And, by the way, you’ve all been very good this year (mostly) and Santa Claus will not forget that.

Love,

Daddy

Nicene Creed in XML

For a bit of geeky fun, practiced some xml coding basics by writing the Nicene Creed in xml. Well here you go:

<?xml version=”1.0″?>

<credo alt=”I Believe in”>

   <God max_num=1 min_num=1 persons=3 created=no>

        <person id=”Father”>

          <characteristic>almighty</characteristic>

          <substance>divine</substance>

          <created through=Son>

             <realm>”Heaven”</realm>

             <realm>”Earth”</realm>

             <realm>”Visible”</realm>

             <realm>”Invisible”</realm>

           </created>

       </person>

       <person id=”Son” num=1 created=no begotten=yes>

          <title>”Lord”</title>

          <title>”Jesus Christ”</title>

          <nature>True_God</nature>

          <nature>True_Man</nature>

          <substance same_as=Father>divine</substance>

          <Salvation History>

             <event by=Holy_Spirit through=Virgin_Mary>Incarnation</event>

             <event for=humanity under=Pontius Pilate>Crucifixion</event>

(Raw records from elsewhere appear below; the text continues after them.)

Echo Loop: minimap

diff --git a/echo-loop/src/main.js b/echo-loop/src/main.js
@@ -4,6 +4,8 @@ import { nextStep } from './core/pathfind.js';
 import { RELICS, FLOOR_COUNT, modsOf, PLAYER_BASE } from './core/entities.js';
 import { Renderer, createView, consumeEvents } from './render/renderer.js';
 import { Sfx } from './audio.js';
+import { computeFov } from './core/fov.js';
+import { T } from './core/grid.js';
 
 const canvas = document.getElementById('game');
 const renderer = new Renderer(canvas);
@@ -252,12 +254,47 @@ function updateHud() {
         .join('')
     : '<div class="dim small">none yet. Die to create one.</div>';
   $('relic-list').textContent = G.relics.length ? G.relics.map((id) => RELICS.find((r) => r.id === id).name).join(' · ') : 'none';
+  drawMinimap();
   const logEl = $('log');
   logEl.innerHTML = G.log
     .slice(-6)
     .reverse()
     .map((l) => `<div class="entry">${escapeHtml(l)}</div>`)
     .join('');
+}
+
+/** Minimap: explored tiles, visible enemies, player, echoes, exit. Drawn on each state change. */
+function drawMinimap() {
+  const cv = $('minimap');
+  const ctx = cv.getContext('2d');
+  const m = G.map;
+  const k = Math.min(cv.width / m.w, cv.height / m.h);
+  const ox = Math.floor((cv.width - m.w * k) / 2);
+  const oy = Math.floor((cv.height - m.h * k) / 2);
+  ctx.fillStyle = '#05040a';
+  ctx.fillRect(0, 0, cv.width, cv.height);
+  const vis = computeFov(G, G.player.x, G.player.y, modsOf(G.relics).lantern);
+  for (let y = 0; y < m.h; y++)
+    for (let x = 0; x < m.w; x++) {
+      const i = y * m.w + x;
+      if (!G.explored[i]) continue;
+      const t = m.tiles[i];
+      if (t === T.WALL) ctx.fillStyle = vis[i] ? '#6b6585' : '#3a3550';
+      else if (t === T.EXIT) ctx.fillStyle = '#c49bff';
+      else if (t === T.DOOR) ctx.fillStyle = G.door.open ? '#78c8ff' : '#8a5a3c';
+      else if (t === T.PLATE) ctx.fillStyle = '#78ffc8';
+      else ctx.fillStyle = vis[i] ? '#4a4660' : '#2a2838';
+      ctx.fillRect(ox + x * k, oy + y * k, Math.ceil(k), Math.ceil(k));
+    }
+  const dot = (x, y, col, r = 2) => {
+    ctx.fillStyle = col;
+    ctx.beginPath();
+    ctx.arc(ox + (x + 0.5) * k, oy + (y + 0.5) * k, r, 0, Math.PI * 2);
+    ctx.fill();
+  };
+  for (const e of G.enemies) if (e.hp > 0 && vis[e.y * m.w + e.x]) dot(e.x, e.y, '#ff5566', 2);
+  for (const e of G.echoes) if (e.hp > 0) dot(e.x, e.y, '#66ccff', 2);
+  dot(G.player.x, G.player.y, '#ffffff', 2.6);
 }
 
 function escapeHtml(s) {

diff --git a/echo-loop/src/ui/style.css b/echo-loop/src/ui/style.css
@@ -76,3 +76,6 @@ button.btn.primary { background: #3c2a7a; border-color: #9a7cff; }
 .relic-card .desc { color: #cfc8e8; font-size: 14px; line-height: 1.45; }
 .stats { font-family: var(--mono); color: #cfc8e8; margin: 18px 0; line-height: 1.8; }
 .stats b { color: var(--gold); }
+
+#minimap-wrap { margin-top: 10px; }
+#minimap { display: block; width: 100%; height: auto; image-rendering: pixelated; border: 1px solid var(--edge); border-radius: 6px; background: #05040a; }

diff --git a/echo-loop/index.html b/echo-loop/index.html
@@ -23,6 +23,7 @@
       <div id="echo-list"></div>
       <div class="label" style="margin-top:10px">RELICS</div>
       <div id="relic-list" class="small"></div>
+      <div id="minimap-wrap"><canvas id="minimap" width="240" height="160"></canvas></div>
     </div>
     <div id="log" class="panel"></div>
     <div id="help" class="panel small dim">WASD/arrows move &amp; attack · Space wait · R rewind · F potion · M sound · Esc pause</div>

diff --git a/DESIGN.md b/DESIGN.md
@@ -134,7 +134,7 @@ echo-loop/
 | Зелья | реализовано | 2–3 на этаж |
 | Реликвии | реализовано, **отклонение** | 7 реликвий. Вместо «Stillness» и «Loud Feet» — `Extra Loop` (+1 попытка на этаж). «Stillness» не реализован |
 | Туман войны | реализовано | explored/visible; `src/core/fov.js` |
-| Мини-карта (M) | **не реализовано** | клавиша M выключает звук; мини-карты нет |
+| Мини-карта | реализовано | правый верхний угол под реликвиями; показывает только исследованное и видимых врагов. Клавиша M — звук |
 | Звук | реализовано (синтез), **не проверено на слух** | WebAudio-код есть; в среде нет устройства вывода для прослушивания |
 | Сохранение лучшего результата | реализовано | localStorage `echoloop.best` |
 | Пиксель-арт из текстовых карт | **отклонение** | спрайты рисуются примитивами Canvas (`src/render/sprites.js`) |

              <event length=3_days>Death</event>

              <event accordance_with=Scriptures>Resurrection</event>

                <event>Ascension</event>

                <event>Parousia</event>

                <event>Judgment</event>

                <event>Kingdom</event>

           </Salvation History>

      </person>

      <person id=”Holy Spirit” num=1 created=no>

         <title>”Lord”</title>

         <title>”Giver of Life”</title>

         <proceeds_from>Father</proceeds_from>

         <proceeds_from>Son</proceeds_from>

         <event>”spoken through the prophets”</event>

      </person>

   </God>

</credo>

<credo>

   <Church>

      <mark>one</mark>

      <mark>holy</mark>

      <mark>catholic</mark>

      <mark>apostolic</mark>

   </Church>

</credo>

<confess>

   <Baptism num=1 for=”Forgiveness of Sins”></Baptism>

</confess>

<anticipate>

   <event>”resurrection of the dead”</event>

   <event>”life of the world to come”</event>

</anticipate>

<amen></amen>

Haven’t had this much useless geeky learning fun since using “The Hokey Pokey” as my example for my Microsoft Project class.